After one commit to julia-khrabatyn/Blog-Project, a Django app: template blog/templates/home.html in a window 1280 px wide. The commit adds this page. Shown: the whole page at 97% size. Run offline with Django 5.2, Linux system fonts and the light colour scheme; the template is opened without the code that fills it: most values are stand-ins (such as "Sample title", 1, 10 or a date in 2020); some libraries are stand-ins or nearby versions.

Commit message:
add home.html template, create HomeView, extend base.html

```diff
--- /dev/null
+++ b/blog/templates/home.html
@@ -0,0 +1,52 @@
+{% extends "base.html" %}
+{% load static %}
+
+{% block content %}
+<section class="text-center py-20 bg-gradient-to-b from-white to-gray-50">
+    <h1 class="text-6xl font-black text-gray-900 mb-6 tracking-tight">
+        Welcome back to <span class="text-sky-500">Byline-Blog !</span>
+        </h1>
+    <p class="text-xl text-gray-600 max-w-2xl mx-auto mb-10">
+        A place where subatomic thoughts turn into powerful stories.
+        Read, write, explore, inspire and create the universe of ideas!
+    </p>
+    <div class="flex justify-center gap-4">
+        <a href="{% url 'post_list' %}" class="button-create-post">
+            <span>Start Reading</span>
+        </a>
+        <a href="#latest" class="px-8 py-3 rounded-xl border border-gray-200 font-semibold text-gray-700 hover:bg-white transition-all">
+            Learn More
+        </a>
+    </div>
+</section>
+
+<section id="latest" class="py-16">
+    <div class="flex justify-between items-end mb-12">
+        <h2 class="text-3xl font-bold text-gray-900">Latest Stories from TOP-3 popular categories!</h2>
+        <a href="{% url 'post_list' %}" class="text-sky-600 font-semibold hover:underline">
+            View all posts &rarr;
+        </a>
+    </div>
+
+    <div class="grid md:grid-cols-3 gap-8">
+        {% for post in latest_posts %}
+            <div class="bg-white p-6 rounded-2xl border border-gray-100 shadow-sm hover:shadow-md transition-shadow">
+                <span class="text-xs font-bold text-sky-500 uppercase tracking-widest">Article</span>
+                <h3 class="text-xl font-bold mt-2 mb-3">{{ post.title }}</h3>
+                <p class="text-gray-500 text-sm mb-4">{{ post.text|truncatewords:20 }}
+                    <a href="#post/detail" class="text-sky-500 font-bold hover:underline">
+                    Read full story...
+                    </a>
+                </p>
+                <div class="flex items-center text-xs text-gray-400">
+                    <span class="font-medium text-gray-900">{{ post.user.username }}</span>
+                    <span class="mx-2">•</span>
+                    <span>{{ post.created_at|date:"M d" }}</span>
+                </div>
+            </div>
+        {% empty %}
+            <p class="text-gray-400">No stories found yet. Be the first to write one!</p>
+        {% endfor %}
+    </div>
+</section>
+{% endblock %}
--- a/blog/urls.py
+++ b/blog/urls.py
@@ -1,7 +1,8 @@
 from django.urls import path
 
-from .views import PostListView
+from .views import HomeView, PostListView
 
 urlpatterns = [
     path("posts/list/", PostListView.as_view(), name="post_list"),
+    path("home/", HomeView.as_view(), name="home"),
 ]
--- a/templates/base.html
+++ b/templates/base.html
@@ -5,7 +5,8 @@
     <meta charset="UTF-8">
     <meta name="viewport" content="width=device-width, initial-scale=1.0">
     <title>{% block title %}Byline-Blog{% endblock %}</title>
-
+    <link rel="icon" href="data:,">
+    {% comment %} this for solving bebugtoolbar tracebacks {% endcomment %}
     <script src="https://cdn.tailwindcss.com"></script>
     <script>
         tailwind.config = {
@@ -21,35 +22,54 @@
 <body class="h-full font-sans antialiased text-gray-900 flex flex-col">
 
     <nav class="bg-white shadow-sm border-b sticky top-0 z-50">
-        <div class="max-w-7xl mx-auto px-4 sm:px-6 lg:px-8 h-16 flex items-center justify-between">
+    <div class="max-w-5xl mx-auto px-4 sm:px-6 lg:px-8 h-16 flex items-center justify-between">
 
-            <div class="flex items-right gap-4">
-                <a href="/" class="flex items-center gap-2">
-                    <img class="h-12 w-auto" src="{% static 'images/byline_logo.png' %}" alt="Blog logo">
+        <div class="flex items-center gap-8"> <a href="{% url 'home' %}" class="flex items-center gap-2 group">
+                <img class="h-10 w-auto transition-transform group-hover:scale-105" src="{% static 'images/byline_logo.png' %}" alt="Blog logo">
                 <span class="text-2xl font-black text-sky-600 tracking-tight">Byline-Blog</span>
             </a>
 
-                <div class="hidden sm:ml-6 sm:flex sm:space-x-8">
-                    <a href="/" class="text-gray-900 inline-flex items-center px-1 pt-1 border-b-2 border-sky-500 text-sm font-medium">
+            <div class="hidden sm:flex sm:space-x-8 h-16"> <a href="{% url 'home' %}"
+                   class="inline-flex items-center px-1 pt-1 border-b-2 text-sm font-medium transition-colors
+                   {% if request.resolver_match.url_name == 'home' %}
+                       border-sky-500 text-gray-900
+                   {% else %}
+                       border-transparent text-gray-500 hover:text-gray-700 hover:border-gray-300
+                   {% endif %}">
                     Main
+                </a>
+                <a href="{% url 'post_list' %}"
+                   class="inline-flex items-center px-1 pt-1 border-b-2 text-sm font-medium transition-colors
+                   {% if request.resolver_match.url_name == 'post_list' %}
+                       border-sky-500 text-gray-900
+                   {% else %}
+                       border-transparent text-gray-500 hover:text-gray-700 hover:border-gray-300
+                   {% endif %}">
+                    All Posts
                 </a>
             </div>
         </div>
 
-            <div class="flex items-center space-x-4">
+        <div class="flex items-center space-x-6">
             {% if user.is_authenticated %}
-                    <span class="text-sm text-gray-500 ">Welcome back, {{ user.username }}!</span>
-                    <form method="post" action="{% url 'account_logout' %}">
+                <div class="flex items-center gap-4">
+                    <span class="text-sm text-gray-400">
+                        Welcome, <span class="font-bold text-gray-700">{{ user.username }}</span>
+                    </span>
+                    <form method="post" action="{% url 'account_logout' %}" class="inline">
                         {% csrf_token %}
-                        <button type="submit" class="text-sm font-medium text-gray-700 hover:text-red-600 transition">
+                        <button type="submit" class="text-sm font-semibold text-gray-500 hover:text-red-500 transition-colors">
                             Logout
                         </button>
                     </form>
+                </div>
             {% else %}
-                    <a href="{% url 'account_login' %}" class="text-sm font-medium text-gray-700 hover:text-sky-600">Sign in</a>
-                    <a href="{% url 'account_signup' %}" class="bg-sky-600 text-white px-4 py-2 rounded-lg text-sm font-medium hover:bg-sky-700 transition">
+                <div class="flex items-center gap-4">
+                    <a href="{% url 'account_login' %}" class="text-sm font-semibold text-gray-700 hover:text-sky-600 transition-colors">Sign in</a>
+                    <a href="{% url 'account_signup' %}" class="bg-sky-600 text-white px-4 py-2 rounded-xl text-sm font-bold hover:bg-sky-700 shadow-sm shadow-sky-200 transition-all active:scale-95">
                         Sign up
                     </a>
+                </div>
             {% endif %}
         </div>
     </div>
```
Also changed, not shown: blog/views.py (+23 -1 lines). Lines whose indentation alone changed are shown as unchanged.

========

◆ To do: In full and without alteration, write out the data above.

◆ Answer to the problem:
After one commit to julia-khrabatyn/Blog-Project, a Django app: template blog/templates/home.html in a window 1280 px wide. The commit adds this page. Shown: the whole page at 97% size. Run offline with Django 5.2, Linux system fonts and the light colour scheme; the template is opened without the code that fills it: most values are stand-ins (such as "Sample title", 1, 10 or a date in 2020); some libraries are stand-ins or nearby versions.

Commit message:
add home.html template, create HomeView, extend base.html

```diff
--- /dev/null
+++ b/blog/templates/home.html
@@ -0,0 +1,52 @@
+{% extends "base.html" %}
+{% load static %}
+
+{% block content %}
+<section class="text-center py-20 bg-gradient-to-b from-white to-gray-50">
+    <h1 class="text-6xl font-black text-gray-900 mb-6 tracking-tight">
+        Welcome back to <span class="text-sky-500">Byline-Blog !</span>
+        </h1>
+    <p class="text-xl text-gray-600 max-w-2xl mx-auto mb-10">
+        A place where subatomic thoughts turn into powerful stories.
+        Read, write, explore, inspire and create the universe of ideas!
+    </p>
+    <div class="flex justify-center gap-4">
+        <a href="{% url 'post_list' %}" class="button-create-post">
+            <span>Start Reading</span>
+        </a>
+        <a href="#latest" class="px-8 py-3 rounded-xl border border-gray-200 font-semibold text-gray-700 hover:bg-white transition-all">
+            Learn More
+        </a>
+    </div>
+</section>
+
+<section id="latest" class="py-16">
+    <div class="flex justify-between items-end mb-12">
+        <h2 class="text-3xl font-bold text-gray-900">Latest Stories from TOP-3 popular categories!</h2>
+        <a href="{% url 'post_list' %}" class="text-sky-600 font-semibold hover:underline">
+            View all posts &rarr;
+        </a>
+    </div>
+
+    <div class="grid md:grid-cols-3 gap-8">
+        {% for post in latest_posts %}
+            <div class="bg-white p-6 rounded-2xl border border-gray-100 shadow-sm hover:shadow-md transition-shadow">
+                <span class="text-xs font-bold text-sky-500 uppercase tracking-widest">Article</span>
+                <h3 class="text-xl font-bold mt-2 mb-3">{{ post.title }}</h3>
+                <p class="text-gray-500 text-sm mb-4">{{ post.text|truncatewords:20 }}
+                    <a href="#post/detail" class="text-sky-500 font-bold hover:underline">
+                    Read full story...
+                    </a>
+                </p>
+                <div class="flex items-center text-xs text-gray-400">
+                    <span class="font-medium text-gray-900">{{ post.user.username }}</span>
+                    <span class="mx-2">•</span>
+                    <span>{{ post.created_at|date:"M d" }}</span>
+                </div>
+            </div>
+        {% empty %}
+            <p class="text-gray-400">No stories found yet. Be the first to write one!</p>
+        {% endfor %}
+    </div>
+</section>
+{% endblock %}
--- a/blog/urls.py
+++ b/blog/urls.py
@@ -1,7 +1,8 @@
 from django.urls import path
 
-from .views import PostListView
+from .views import HomeView, PostListView
 
 urlpatterns = [
     path("posts/list/", PostListView.as_view(), name="post_list"),
+    path("home/", HomeView.as_view(), name="home"),
 ]
--- a/templates/base.html
+++ b/templates/base.html
@@ -5,7 +5,8 @@
     <meta charset="UTF-8">
     <meta name="viewport" content="width=device-width, initial-scale=1.0">
     <title>{% block title %}Byline-Blog{% endblock %}</title>
-
+    <link rel="icon" href="data:,">
+    {% comment %} this for solving bebugtoolbar tracebacks {% endcomment %}
     <script src="https://cdn.tailwindcss.com"></script>
     <script>
         tailwind.config = {
@@ -21,35 +22,54 @@
 <body class="h-full font-sans antialiased text-gray-900 flex flex-col">
 
     <nav class="bg-white shadow-sm border-b sticky top-0 z-50">
-        <div class="max-w-7xl mx-auto px-4 sm:px-6 lg:px-8 h-16 flex items-center justify-between">
+    <div class="max-w-5xl mx-auto px-4 sm:px-6 lg:px-8 h-16 flex items-center justify-between">
 
-            <div class="flex items-right gap-4">
-                <a href="/" class="flex items-center gap-2">
-                    <img class="h-12 w-auto" src="{% static 'images/byline_logo.png' %}" alt="Blog logo">
+        <div class="flex items-center gap-8"> <a href="{% url 'home' %}" class="flex items-center gap-2 group">
+                <img class="h-10 w-auto transition-transform group-hover:scale-105" src="{% static 'images/byline_logo.png' %}" alt="Blog logo">
                 <span class="text-2xl font-black text-sky-600 tracking-tight">Byline-Blog</span>
             </a>
 
-                <div class="hidden sm:ml-6 sm:flex sm:space-x-8">
-                    <a href="/" class="text-gray-900 inline-flex items-center px-1 pt-1 border-b-2 border-sky-500 text-sm font-medium">
+            <div class="hidden sm:flex sm:space-x-8 h-16"> <a href="{% url 'home' %}"
+                   class="inline-flex items-center px-1 pt-1 border-b-2 text-sm font-medium transition-colors
+                   {% if request.resolver_match.url_name == 'home' %}
+                       border-sky-500 text-gray-900
+                   {% else %}
+                       border-transparent text-gray-500 hover:text-gray-700 hover:border-gray-300
+                   {% endif %}">
                     Main
+                </a>
+                <a href="{% url 'post_list' %}"
+                   class="inline-flex items-center px-1 pt-1 border-b-2 text-sm font-medium transition-colors
+                   {% if request.resolver_match.url_name == 'post_list' %}
+                       border-sky-500 text-gray-900
+                   {% else %}
+                       border-transparent text-gray-500 hover:text-gray-700 hover:border-gray-300
+                   {% endif %}">
+                    All Posts
                 </a>
             </div>
         </div>
 
-            <div class="flex items-center space-x-4">
+        <div class="flex items-center space-x-6">
             {% if user.is_authenticated %}
-                    <span class="text-sm text-gray-500 ">Welcome back, {{ user.username }}!</span>
-                    <form method="post" action="{% url 'account_logout' %}">
+                <div class="flex items-center gap-4">
+                    <span class="text-sm text-gray-400">
+                        Welcome, <span class="font-bold text-gray-700">{{ user.username }}</span>
+                    </span>
+                    <form method="post" action="{% url 'account_logout' %}" class="inline">
                         {% csrf_token %}
-                        <button type="submit" class="text-sm font-medium text-gray-700 hover:text-red-600 transition">
+                        <button type="submit" class="text-sm font-semibold text-gray-500 hover:text-red-500 transition-colors">
                             Logout
                         </button>
                     </form>
+                </div>
             {% else %}
-                    <a href="{% url 'account_login' %}" class="text-sm font-medium text-gray-700 hover:text-sky-600">Sign in</a>
-                    <a href="{% url 'account_signup' %}" class="bg-sky-600 text-white px-4 py-2 rounded-lg text-sm font-medium hover:bg-sky-700 transition">
+                <div class="flex items-center gap-4">
+                    <a href="{% url 'account_login' %}" class="text-sm font-semibold text-gray-700 hover:text-sky-600 transition-colors">Sign in</a>
+                    <a href="{% url 'account_signup' %}" class="bg-sky-600 text-white px-4 py-2 rounded-xl text-sm font-bold hover:bg-sky-700 shadow-sm shadow-sky-200 transition-all active:scale-95">
                         Sign up
                     </a>
+                </div>
             {% endif %}
         </div>
     </div>
```
Also changed, not shown: blog/views.py (+23 -1 lines). Lines whose indentation alone changed are shown as unchanged.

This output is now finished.